Energy auditor Tony Christoforou recommends unplugging some electronics and
appliances, such as a microwave, when theyre not in use. (Photo by Katya Pronin)
Shelling out thousands of dollars on new windows and appliances doesnt make much sense for New York City renters, but there are easy, affordable ways to reduce your carbon footprint and save on bills in the process.
amNewYork enlisted the help of energy auditor Tony Christoforou, of Pillar to Post home inspection, to look around Arts and Entertainment Editor Julie Gordons Kips Bay apartment for energy- and money-saving opportunities.
Here are some of his suggestions all for less than $50.Seal the deal

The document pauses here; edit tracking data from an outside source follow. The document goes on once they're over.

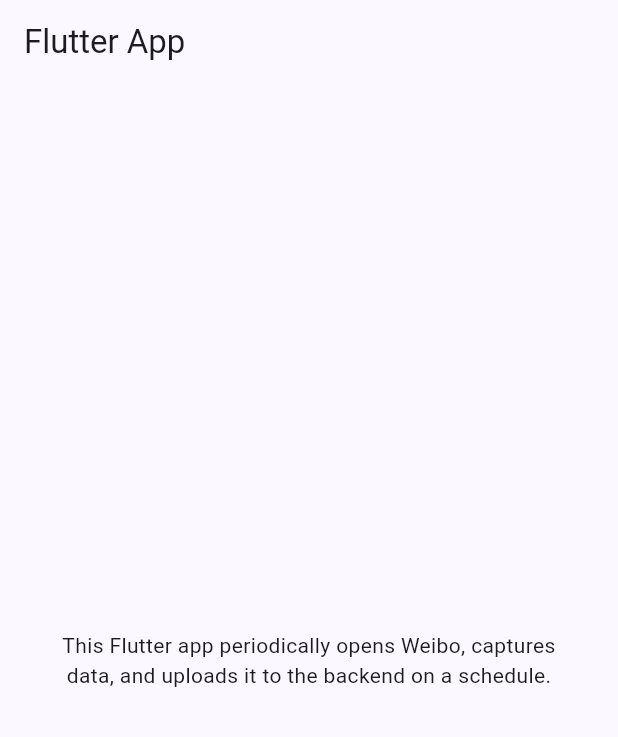
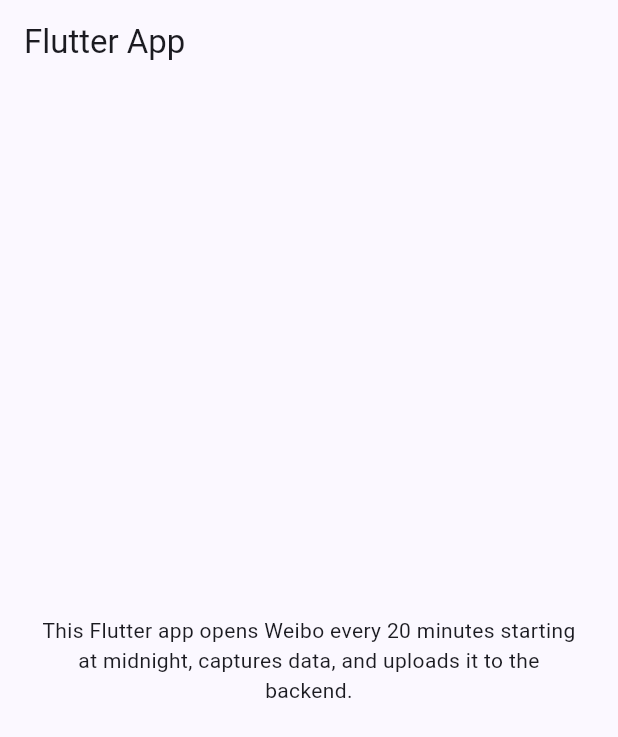
Before and after one commit to afuning/xcode-monorepo, a Flutter app: the screen it shows after launch, on a phone screen of 412 x 824 dp. Shown: the top 737 px of the screen. Run offline on Flutter 3.47's test engine with Material 3 defaults, Android fonts, the light colour scheme and no system bars.

Commit message:
Align Weibo capture schedule

```diff
--- a/apps/mobile/lib/main.dart
+++ b/apps/mobile/lib/main.dart
@@ -36,7 +36,7 @@ class _HomeScreenState extends State<HomeScreen> {
   void initState() {
     super.initState();
     _captureService = WeiboCaptureService(
-      interval: const Duration(minutes: 15),
+      interval: const Duration(minutes: 20),
     )..start();
   }
 
@@ -56,8 +56,8 @@ class _HomeScreenState extends State<HomeScreen> {
         child: Padding(
           padding: EdgeInsets.all(24),
           child: Text(
-            'This Flutter app periodically opens Weibo, captures data, and '
-            'uploads it to the backend on a schedule.',
+            'This Flutter app opens Weibo every 20 minutes starting at midnight, '
+            'captures data, and uploads it to the backend.',
             textAlign: TextAlign.center,
           ),
         ),
```
Also changed, not shown: apps/mobile/lib/weibo_capture_service.dart (+22 -1 lines), 1 other file.
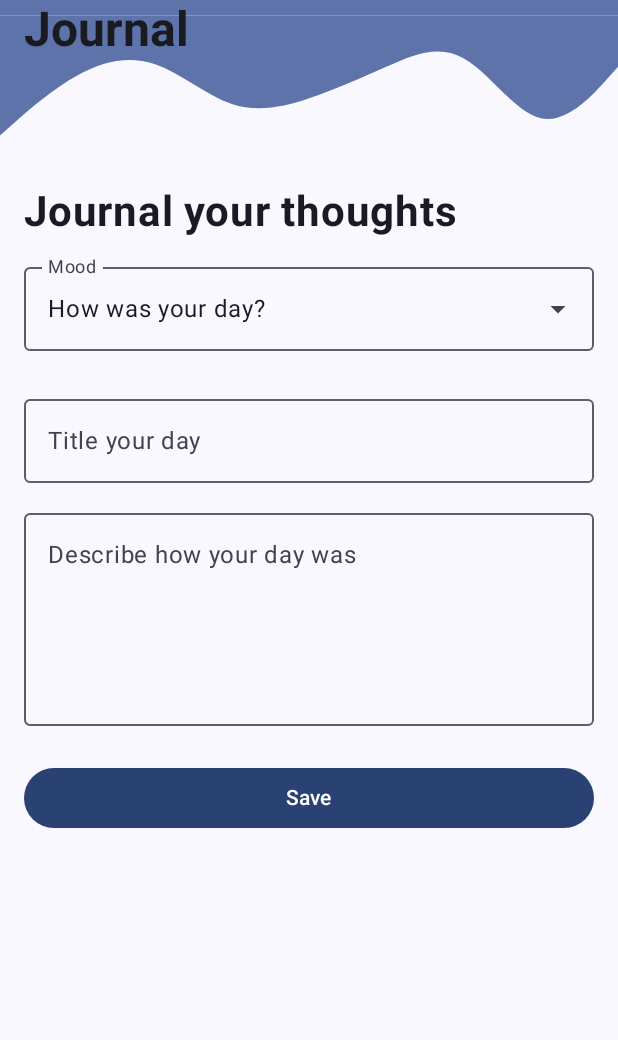
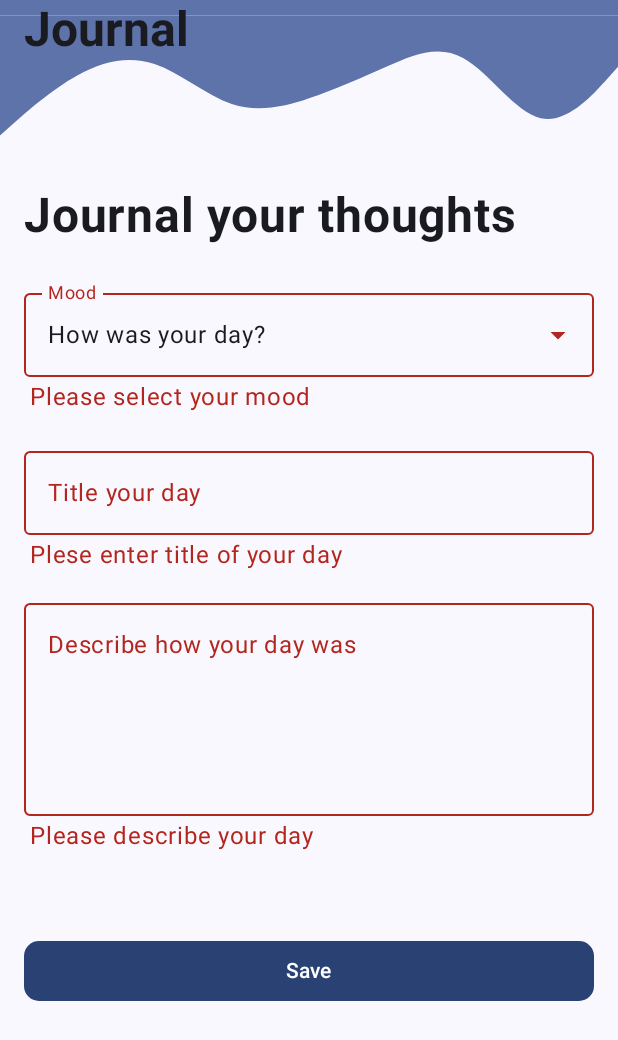
Before and after one commit to yashwantyash/Releaf, an Android app built with Jetpack Compose: the composable WriteJournal shown on its own in the app's theme, after a tap on "Save", on a phone screen of 412 x 824 dp. Shown: the top 1040 px of the screen. Run offline under Robolectric (Android 15) with nearby library versions, the phone set to English and light mode, and no system bars; our stand-ins replace Room's generated code.

Commit message:
journal error message  implementation done

```diff
--- a/app/src/main/java/com/releaf/releaf/screens/homefeature/WriteJournalScreen.kt
+++ b/app/src/main/java/com/releaf/releaf/screens/homefeature/WriteJournalScreen.kt
@@ -8,6 +8,7 @@ import androidx.compose.foundation.layout.fillMaxWidth
 import androidx.compose.foundation.layout.height
 import androidx.compose.foundation.layout.padding
 import androidx.compose.foundation.rememberScrollState
+import androidx.compose.foundation.shape.RoundedCornerShape
 import androidx.compose.foundation.verticalScroll
 import androidx.compose.material3.Button
 import androidx.compose.material3.DropdownMenuItem
@@ -24,16 +25,20 @@ import androidx.compose.runtime.remember
 import androidx.compose.runtime.setValue
 import androidx.compose.ui.Alignment
 import androidx.compose.ui.Modifier
+import androidx.compose.ui.draw.clip
 import androidx.compose.ui.platform.LocalContext
 import androidx.compose.ui.text.font.FontWeight
+import androidx.compose.ui.tooling.preview.Preview
 import androidx.compose.ui.unit.dp
+import androidx.compose.ui.unit.sp
 import androidx.navigation.NavController
+import androidx.navigation.compose.rememberNavController
 import com.releaf.releaf.components.WavyTitle
 import com.releaf.releaf.database.ReleafDatabase
 import com.releaf.releaf.models.CheckBoxViewModel
 import com.releaf.releaf.models.JournalModel
+import com.releaf.releaf.theme.ReLeafTheme
 import com.releaf.releaf.utility.Constants.HOME
-import com.releaf.releaf.utility.Constants.MAIN_ROUTE
 import kotlinx.coroutines.Dispatchers
 import kotlinx.coroutines.GlobalScope
 import kotlinx.coroutines.launch
@@ -60,6 +65,12 @@ fun WriteJournal(
     val dateFormatter = DateTimeFormatter.ofPattern("MM/dd/yyyy")
     val formattedDate = checkInDate.format(dateFormatter)
 
+    var moodError by remember { mutableStateOf(false) }
+    var titleError by remember { mutableStateOf(false) }
+    var descriptionError by remember { mutableStateOf(false) }
+
+
+
     Column(
         modifier = Modifier
             .fillMaxSize()
@@ -74,10 +85,10 @@ fun WriteJournal(
             modifier = Modifier
                 .align(Alignment.Start)
                 .padding(horizontal = 16.dp),
-            fontSize = MaterialTheme.typography.headlineMedium.fontSize
+            fontSize = MaterialTheme.typography.headlineLarge.fontSize
         )
 
-        Spacer(modifier = Modifier.height(12.dp))
+        Spacer(modifier = Modifier.height(24.dp))
 
         ExposedDropdownMenuBox(
             expanded = expanded,
@@ -88,8 +99,11 @@ fun WriteJournal(
         ) {
 
             OutlinedTextField(
+                isError = moodError,
                 value = selectedOptionText,
-                onValueChange = {},
+                onValueChange = {
+                    moodError = false
+                },
                 modifier = Modifier
                     .fillMaxWidth()
                     .menuAnchor(),
@@ -97,8 +111,8 @@ fun WriteJournal(
                 label = { Text(text = "Mood") },
                 colors = ExposedDropdownMenuDefaults.outlinedTextFieldColors(),
                 trailingIcon = { ExposedDropdownMenuDefaults.TrailingIcon(expanded = expanded) }
+            )
 
-            )
 
             ExposedDropdownMenu(
                 expanded = expanded,
@@ -111,6 +125,7 @@ fun WriteJournal(
                         onClick = {
                             selectedOptionText = it
                             expanded = false
+                            moodError = false
                         },
 //                        modifier = Modifier
 //                            .fillMaxWidth(),
@@ -120,31 +135,72 @@ fun WriteJournal(
 
             }
         }
-
-        Spacer(modifier = Modifier.height(24.dp))
+        if (moodError) {
+            Text(
+                modifier = Modifier
+                    .padding(top = 1.dp,start = 20.dp)
+                    .align(Alignment.Start),
+                text = "Please select your mood",
+                fontSize = 16.sp,
+                color = MaterialTheme.colorScheme.error
+            )
+        }
+        Spacer(modifier = Modifier.height(16.dp))
         OutlinedTextField(
+            isError = titleError,
             value = journalTitle,
-            onValueChange = { journalTitle = it },
+            onValueChange = {
+                journalTitle = it
+                titleError = false
+            },
             label = { Text("Title your day") },
             singleLine = true,
             modifier = Modifier
                 .fillMaxWidth()
                 .padding(horizontal = 16.dp)
-
         )
+        if (moodError) {
+            Text(
+                modifier = Modifier
+                    .padding(top = 1.dp,start = 20.dp)
+                    .align(Alignment.Start),
+                text = "Plese enter title of your day",
+                fontSize = 16.sp,
+                color = MaterialTheme.colorScheme.error
+            )
+        }
         Spacer(modifier = Modifier.height(12.dp))
         OutlinedTextField(
+            isError = descriptionError,
             value = journalDescription,
-            onValueChange = { journalDescription = it },
+            onValueChange = {
+                journalDescription = it
+                descriptionError = false
+            },
             label = { Text("Describe how your day was") },
             modifier = Modifier
                 .padding(horizontal = 16.dp)
                 .fillMaxWidth()
                 .height(150.dp)
         )
-        Spacer(modifier = Modifier.height(24.dp))
+        if (moodError) {
+            Text(
+                modifier = Modifier
+                    .padding(top = 1.dp,start = 20.dp)
+                    .align(Alignment.Start),
+                text = "Please describe your day",
+                fontSize = 16.sp,
+                color = MaterialTheme.colorScheme.error
+            )
+        }
+        Spacer(modifier = Modifier.height(54.dp))
         Button(
             onClick = {
+                moodError = selectedOptionText=="How was your day?"
+                titleError = journalTitle.isEmpty()
+                descriptionError = journalDescription.isEmpty()
+
+                if (!moodError && !titleError && !descriptionError) {
 
                     val newJournal = JournalModel(
                         date = formattedDate,
@@ -155,21 +211,37 @@ fun WriteJournal(
                         title = journalTitle,
                         description = journalDescription
                     )
+
                     GlobalScope.launch(Dispatchers.IO) {
-
                         val dao = ReleafDatabase.getDatabase(context).journalDao()
                         dao.insertJournal(newJournal)
                     }
-//                    navController.navigate("HomeScreen")
                     navController.popBackStack(route = HOME, inclusive = false)
+                }
             },
             modifier = Modifier
                 .align(Alignment.CenterHorizontally)
                 .fillMaxWidth()
-                .padding(horizontal = 16.dp)
+                .padding(horizontal = 16.dp),
+            shape = RoundedCornerShape(10.dp)
         ) {
             Text("Save")
         }
     }
 
 }
+
+@Preview(showBackground = true, showSystemUi = true)
+@Composable
+fun WriteJournalPreview() {
+    ReLeafTheme {
+        val navController = rememberNavController()
+        val checkBoxViewModel = remember { CheckBoxViewModel() }
+
+        Column(
+            modifier = Modifier.fillMaxSize()
+        ) {
+            WriteJournal(navController = navController, checkBoxViewModel = checkBoxViewModel)
+        }
+    }
+}
```
Lines whose indentation alone changed are shown as unchanged.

The biggest drain on home energy is poorly sealed windows. But if you dont want to pay $150-$200 a pop on eco-friendly windows, you could simply install weather stripping ($4.48 for 10 feet of black foam tape) and caulking ($1.98 for a 10-ounce tube) in gaps around the windows. Those repairs alone could cut your heating bill by up to 10 percent.
Windows were a major problem for Gordon. One of her three had a large gap above the upper pane.
Leaving a single appliance or electronic device plugged in while turned off may not seem like a big deal. But when you add it all up, their standby power accounts for about 10 percent of all residential electricity used nationwide, according to the Lawrence Berkeley National Laboratory.
Gordons TV, DVD player and microwave, for example, are using standby electricity when not in use.
Christoforou suggests connecting some appliances and electronics to a power strip and shutting it off. A six-outlet surge protector costs $13.99 at Best Buy.
Start a fan club
Cutting down on the time you run your air conditioner can significantly reduce your energy consumption. Thats why Christoforou recommends installing ceiling fans. Low-end ceiling fans cost about $46.
Ceiling fans are pretty efficient, Christoforou said. Just crack the window and have the fans going. Youd probably save quite a bit.
While Gordon said she doesnt believe installing a ceiling fan is an option for her, she does use a floor fan in her bedroom.
Lights for longer
Not only do compact fluorescent light bulbs drain about a quarter of the electricity that their incandescent competitors do, they last eight to 15 times longer.
A two-pack of 23-watt bulbs (the equivalent of a traditional 100-watt bulb) costs $6.88 at The Home Depot. Youre not talking big, big savings, Christoforou said. If it costs you $35 a month to light your apartment, it might cost you $20.